For historians to suggest that ID is invalid a priori because it isn’t science is basically to abandon historicism in favor of political expediency; the modern definition of science (which assumes natural causes are the only causes that can exist) is a very modern invention, and the boundaries between science and not-science have never been particularly stable. It’s one thing to say, as either a scientist or a secularist or just a citizen concerned with church/state separation, “you’re a Creationist, and I’ve got to stop you.” It’s quite another for a historian to say, “you’re a Creationist, and because modern science says Creationism isn’t science, it must never have been science.” I don’t mean by that to completely conflate ID and Creationism; politically they amount to about the same thing today, intellectually there are significant differences both now and historically.
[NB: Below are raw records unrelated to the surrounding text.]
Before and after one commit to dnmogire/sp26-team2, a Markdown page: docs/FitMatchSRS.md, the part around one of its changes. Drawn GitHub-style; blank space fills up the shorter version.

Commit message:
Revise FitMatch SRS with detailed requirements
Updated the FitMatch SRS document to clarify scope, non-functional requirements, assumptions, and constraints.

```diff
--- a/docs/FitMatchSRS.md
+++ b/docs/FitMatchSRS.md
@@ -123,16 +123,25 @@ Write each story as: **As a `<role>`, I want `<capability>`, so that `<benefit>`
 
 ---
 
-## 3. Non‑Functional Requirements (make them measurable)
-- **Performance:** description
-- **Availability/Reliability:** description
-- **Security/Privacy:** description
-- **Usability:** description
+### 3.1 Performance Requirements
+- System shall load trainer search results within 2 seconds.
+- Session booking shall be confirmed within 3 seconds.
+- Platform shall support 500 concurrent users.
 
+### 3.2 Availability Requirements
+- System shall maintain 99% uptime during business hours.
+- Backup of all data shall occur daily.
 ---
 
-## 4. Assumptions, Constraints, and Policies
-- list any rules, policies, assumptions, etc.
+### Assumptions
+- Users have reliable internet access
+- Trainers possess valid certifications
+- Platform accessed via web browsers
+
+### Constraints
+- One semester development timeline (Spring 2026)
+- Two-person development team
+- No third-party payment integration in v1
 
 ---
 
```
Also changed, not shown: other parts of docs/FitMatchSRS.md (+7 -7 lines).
Maupertuis, for example, argued extensively against mainstream 18th century natural theology; his position was—similar to ID—that, while looking to nature could demonstrate the existence of a designer, it could not help illuminate the characteristics of the designer… it couldn’t make the leap Paley and many before and after him would try to make, to equate the apparent designer with the God of the Bible. Every point on the spectrum between natural theology and philosophical naturalism has been part of what was considered legitimate science at some time.

As historians weighing in on the modern debate, I don’t think we can simply equate ID to earlier design arguments and judge it therefore as bad science (or bad theology masquerading as science). What we can do is, to the extent that we trust/endorse/believe in/accept modern science, defer to the judgment of scientists. If (as humanists still struggling with the limits of social construction and relativism) we can’t feel comfortable going along with the scientists for the sake of their expertise, we should withhold the verdict on ID, at least as far as its scientific value. Of course, that does not preclude fighting ID as a political movement and keeping it out of schools (though as I argued above, bad science in education doesn’t necessarily mean bad science education, from a pragmatic viewpoint).

I know many of my fellow historians of science will disagree strongly with a lot of what I’ve written here… please leave comments and criticisms.

Against Method

I started reading Paul Feyerabend’s Against Method recently, and I’m appalled that I haven’t read it before. I find myself agreeing with almost everything Feyerabend says, and even better, I feel like he shares my view of what’s important about the history and philosophy of science (and by implication of what he leaves out, what isn’t).

One beautiful quote:
“…the increasing separation of the history, the philosophy of science, and science itself is a disadvantage and should be terminated in the interest of all these three disciplines [and I would add, the interest of scientific laypersons and society in general]. Otherwise we shall get tons of minute, precise, but utterly barren results.”

When I’m teaching introductory history of science classes, this will be the second book on the syllabus, right after Structure.